Stepping up humanitarian operations for drought
Cholera vaccination campaign rolled out to protect over 900 000 Somalis in drought-affected districts
14 June 2022, MOGADISHU – On 14 June 2022, Somalia rolled out the first round of a five-day campaign to vaccinate 934 511 people against cholera in nine high-risk districts that are currently facing ongoing outbreaks of cholera. The World Health Organization (WHO) and United Nations Children’s Fund (UNICEF) are supporting the Ministry of Health and Human Services, the Federal Government of Somalia, to conduct the campaign. Gavi, the Vaccine Alliance, is providing vaccines and funds to implement this life-saving intervention.
The oral cholera vaccination campaign aims to vaccinate people above one year of age, including pregnant women and internally displaced persons. It will be conducted in Hodan, Daynile, Dharkeneley, Wadajir, Jowhar, Baidoa, Afgoi, Wanlaweyne and Marka districts.
Since 2017, Somalia has witnessed several cholera outbreaks. These can be attributed to a large number of people having poor access to safe water and sanitation services, and natural hazards, including drought and floods, further exacerbated by protracted conflict and large-scale population displacement. Meanwhile, the ongoing drought in the country has had a grave impact on Somalis – while displacing over 770 000 people internally, it has dried up surface water sources and led to food insecurity in communities, which increases the risk of cholera infection as well as other waterborne diseases.
An estimated 49% of the population – 7.7 million people – require some form of humanitarian or protection assistance in Somalia, of whom 6.13 million are estimated to be affected by the current drought.
While cholera remains endemic in Somalia and the current drought situation may have exacerbated the risk of a major outbreak across the country, vaccination against cholera with two doses given between 2 to 4 weeks apart is seen as a supplementary measure to stop the outbreak and control its spread. In addition, other proven and effective public health measures also prevent cholera transmission, such as maintaining good personal hygiene, improving access to safe water and practicing safe sanitation.
“To prevent cholera outbreaks in a sustainable way, we strongly advise affected communities to take two doses of cholera vaccine orally. In addition, we are urging our partners to assist us in improving access to water, sanitation, and hygiene facilities for vulnerable communities and the general public,” said HE Fawziya Abikar Nur, the Ministry of Health and Human Services, the Federal Government of Somalia.
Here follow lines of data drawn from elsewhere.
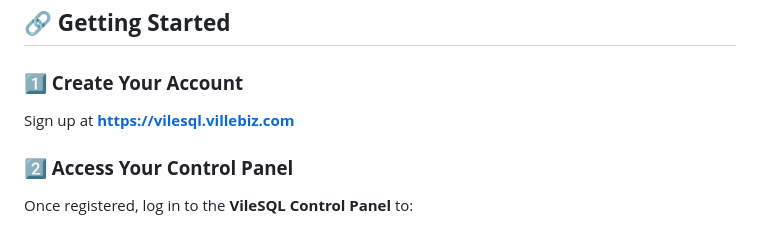
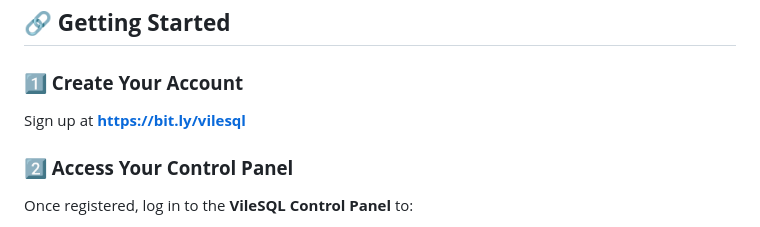
Before and after one commit to imrany/vileSQL, a Markdown page: README.md, the part around the change. GitHub-like rendering.

```diff
--- a/README.md
+++ b/README.md
@@ -12,7 +12,7 @@ VileSQL offers **server-mode SQLite database hosting, powerful, cloud-hosted SQL
 
 ## **🔗 Getting Started**
 ### **1️⃣ Create Your Account**
-Sign up at **[https://vilesql.villebiz.com](https://vilesql.villebiz.com)**
+Sign up at **[https://bit.ly/vilesql](https://bit.ly/vilesql)**
 
 ### **2️⃣ Access Your Control Panel**
 Once registered, log in to the **VileSQL Control Panel** to:
```
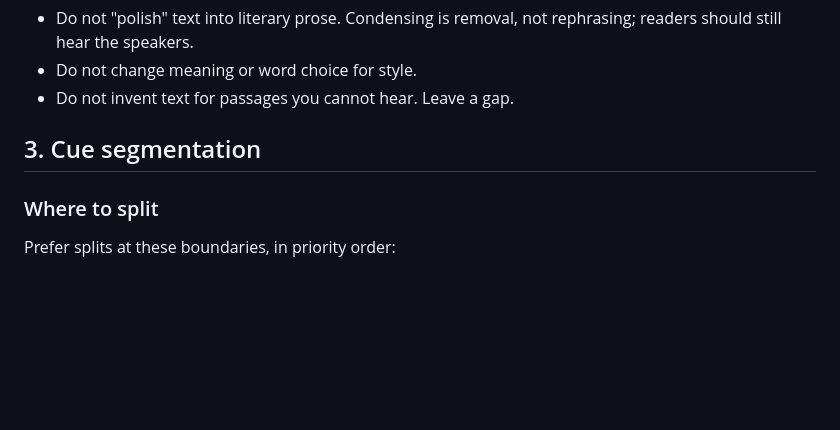
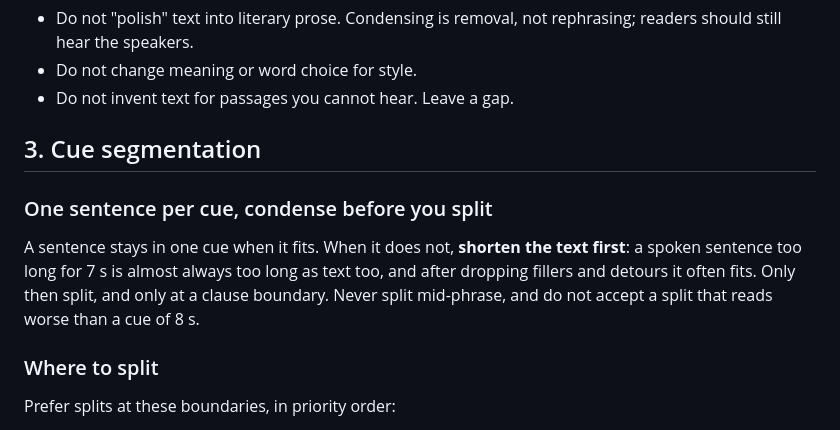
Before and after one commit to MrMamen/podcast-feed-updater, a Markdown page: transcripts/TRANSCRIPT_GUIDELINES.md, the part around one of its changes. GitHub-like rendering; blank space fills up the shorter version.

```diff
--- a/transcripts/TRANSCRIPT_GUIDELINES.md
+++ b/transcripts/TRANSCRIPT_GUIDELINES.md
@@ -91,6 +101,15 @@ Never force 100% back-to-back timing. Silence is meaningful.
 
 ## 3. Cue segmentation
 
+### One sentence per cue, condense before you split
+
+A sentence stays in one cue when it fits. When it does not, **shorten
+the text first**: a spoken sentence too long for 7 s is almost always
+too long as text too, and after dropping fillers and detours it often
+fits. Only then split, and only at a clause boundary. Never split
+mid-phrase, and do not accept a split that reads worse than a cue of
+8 s.
+
 ### Where to split
 
 Prefer splits at these boundaries, in priority order:
```
Also changed, not shown: other parts of transcripts/TRANSCRIPT_GUIDELINES.md (+44 -1 lines), transcripts/README.md (+1 -0 lines).
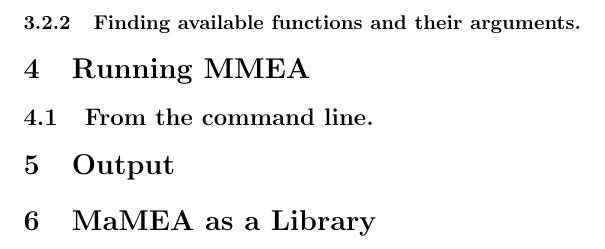
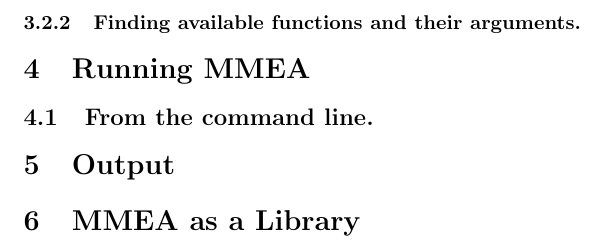
Before and after one commit to lukasturcani/stk, a LaTeX document (documentation/users_guide/users_guide.tex): part of page 6 of 6, cut so that both start at the same text. Compiled offline with pdfLaTeX.

Commit message:
same as before

```diff
--- a/documentation/users_guide/users_guide.tex
+++ b/documentation/users_guide/users_guide.tex
@@ -101,6 +101,6 @@ In order to prevent the need to continuously update this documentation when a ne
 
 \section{Output}
 
-\section{MaMEA as a Library}
+\section{MMEA as a Library}
 
 \end{document}
```
Also changed, not shown: documentation/users_guide/users_guide.pdf, 5 other files.
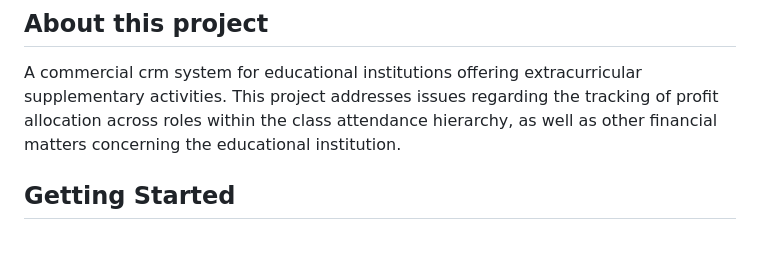
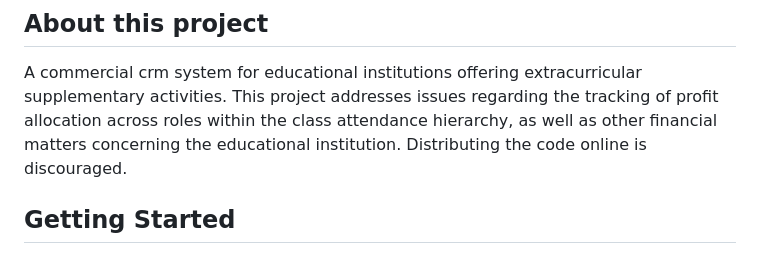
Before and after one commit to Friendly2009/SoftSkills-CRM, a Markdown page: README.md, the part around one of its changes. Drawn GitHub-style.

```diff
--- a/README.md
+++ b/README.md
@@ -2,7 +2,7 @@
 ## About this project
 A commercial crm system for educational institutions offering extracurricular supplementary activities.
 This project addresses issues regarding the tracking of profit allocation across roles within the class attendance hierarchy, as well as other financial matters concerning the educational institution.
-
+Distributing the code online is discouraged.
 ##  Getting Started
 
 ### 1. Prerequisites
```
Also changed, not shown: other parts of README.md (+14 -0 lines).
“While we need to step up our collective response to cholera and other waterborne diseases, especially in the areas of case management, we have over 2100 community health workers deployed in 78 districts, including in 24 drought-affected districts. They are carrying out risk communication activities at the household level to promote safe behavioural practices and maintain basic hygiene at personal and household level even in these trying conditions. These community health workers are also ensuring that sick children with profuse diarrhoea and vomiting and other signs of dehydration are immediately cared for and referred to nearly health centres for further assessment or treatment. These public health actions are saving lives from preventable causes, as populations, especially children, are very vulnerable during these emergencies, owing to hunger, starvation and malnutrition,” added Dr Mamunur Rahman Malik, WHO Representative to Somalia.
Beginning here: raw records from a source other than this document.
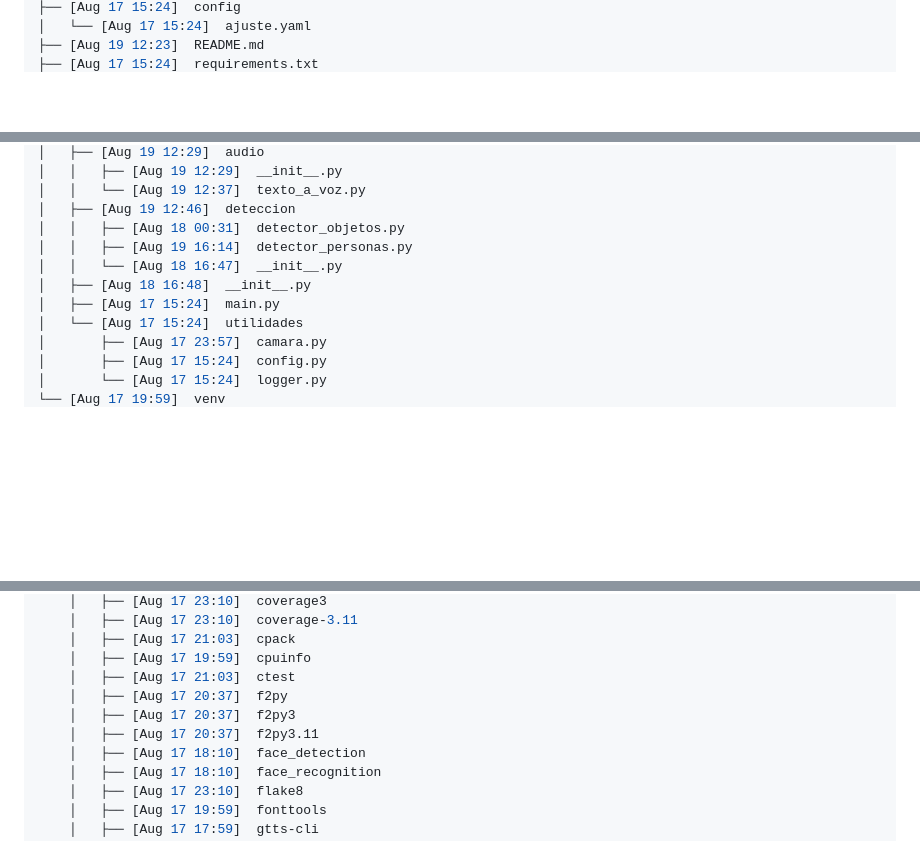
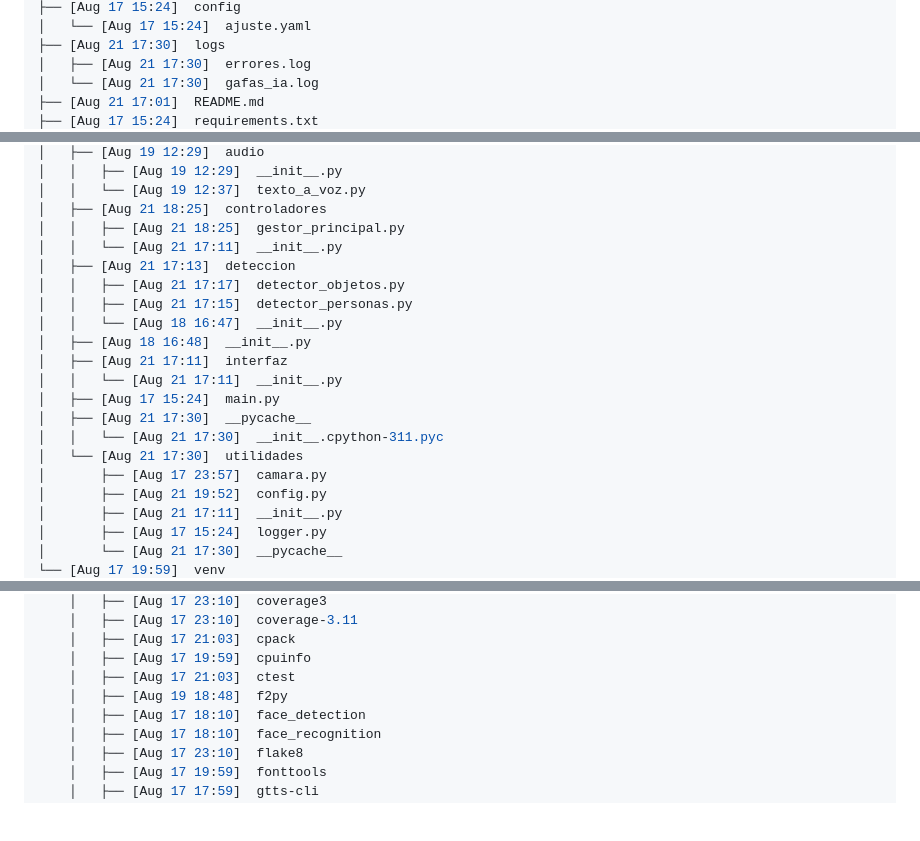
Before and after one commit to MN03SGO/GafasIA, a Markdown page: README.md, 3 parts joined by grey strips. Drawn GitHub-style; blank space fills up the shorter version.

Commit message:
21/08/2025.md

```diff
--- a/README.md
+++ b/README.md
@@ -16,4 +16,7 @@ Además de su funcionalidad técnica, el proyecto busca fomentar la inclusión d
 ├── [Aug 17 15:24]  config
 │   └── [Aug 17 15:24]  ajuste.yaml
-├── [Aug 19 12:23]  README.md
+├── [Aug 21 17:30]  logs
+│   ├── [Aug 21 17:30]  errores.log
+│   └── [Aug 21 17:30]  gafas_ia.log
+├── [Aug 21 17:01]  README.md
 ├── [Aug 17 15:24]  requirements.txt
@@ -21,14 +24,23 @@ Además de su funcionalidad técnica, el proyecto busca fomentar la inclusión d
 │   ├── [Aug 19 12:29]  audio
 │   │   ├── [Aug 19 12:29]  __init__.py
 │   │   └── [Aug 19 12:37]  texto_a_voz.py
-│   ├── [Aug 19 12:46]  deteccion
-│   │   ├── [Aug 18 00:31]  detector_objetos.py
-│   │   ├── [Aug 19 16:14]  detector_personas.py
+│   ├── [Aug 21 18:25]  controladores
+│   │   ├── [Aug 21 18:25]  gestor_principal.py
+│   │   └── [Aug 21 17:11]  __init__.py
+│   ├── [Aug 21 17:13]  deteccion
+│   │   ├── [Aug 21 17:17]  detector_objetos.py
+│   │   ├── [Aug 21 17:15]  detector_personas.py
 │   │   └── [Aug 18 16:47]  __init__.py
 │   ├── [Aug 18 16:48]  __init__.py
+│   ├── [Aug 21 17:11]  interfaz
+│   │   └── [Aug 21 17:11]  __init__.py
 │   ├── [Aug 17 15:24]  main.py
-│   └── [Aug 17 15:24]  utilidades
+│   ├── [Aug 21 17:30]  __pycache__
+│   │   └── [Aug 21 17:30]  __init__.cpython-311.pyc
+│   └── [Aug 21 17:30]  utilidades
 │       ├── [Aug 17 23:57]  camara.py
-│       ├── [Aug 17 15:24]  config.py
-│       └── [Aug 17 15:24]  logger.py
+│       ├── [Aug 21 19:52]  config.py
+│       ├── [Aug 21 17:11]  __init__.py
+│       ├── [Aug 17 15:24]  logger.py
+│       └── [Aug 21 17:30]  __pycache__
 └── [Aug 17 19:59]  venv
@@ -47,9 +59,7 @@ Además de su funcionalidad técnica, el proyecto busca fomentar la inclusión d
     │   ├── [Aug 17 21:03]  cpack
     │   ├── [Aug 17 19:59]  cpuinfo
     │   ├── [Aug 17 21:03]  ctest
-    │   ├── [Aug 17 20:37]  f2py
-    │   ├── [Aug 17 20:37]  f2py3
-    │   ├── [Aug 17 20:37]  f2py3.11
+    │   ├── [Aug 19 18:48]  f2py
     │   ├── [Aug 17 18:10]  face_detection
     │   ├── [Aug 17 18:10]  face_recognition
     │   ├── [Aug 17 23:10]  flake8
```
Also changed, not shown: other parts of README.md (+5 -5 lines).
“Parents and caregivers can take life-saving preventive measures for their children by taking them to get the cholera vaccine drops. Children are very susceptible to preventable diseases like cholera, especially with low access to water during this drought,” said Angela Kearney, UNICEF Somalia Representative. “Together, we are ensuring that 1,869,022 doses of the cholera vaccines are readily available for the campaign while social mobilisers educate affected communities. Vaccination alone is not enough, preventive measures such as good hygiene and access to healthcare are important.”
As of 15 May 2022, 4887 suspected cases of cholera, with 16 associated deaths, were reported from 21 drought-affected districts in Somalia. Around 62 per cent of these cases were children aged below five years, while around half of the cases were females.
A second round of the oral cholera vaccination campaign will be conducted within a few weeks following the completion of the first round of the oral cholera vaccination campaign. The populations that received the first dose will be targeted to receive the second dose during the next round of the campaign to boost the affected population’s immunity.
UNICEF promotes the rights and wellbeing of every child, in everything we do. Together with our partners, we work in 190 countries and territories to translate that commitment into practical action, focusing special effort on reaching the most vulnerable and excluded children, to the benefit of all children, everywhere.
UNICEF has been working in Somalia since 1972 when its first office opened in Mogadishu. Today UNICEF has over 300 staff working in Mogadishu, Baidoa, Dollow, Garowe, Hargeisa and also Nairobi, Kenya. Together with 200 international and national NGOs and community-based organizations, UNICEF delivers services in Health, Nutrition, WASH, Education and Child Protection, and responds to emergencies and supports peace-building and development.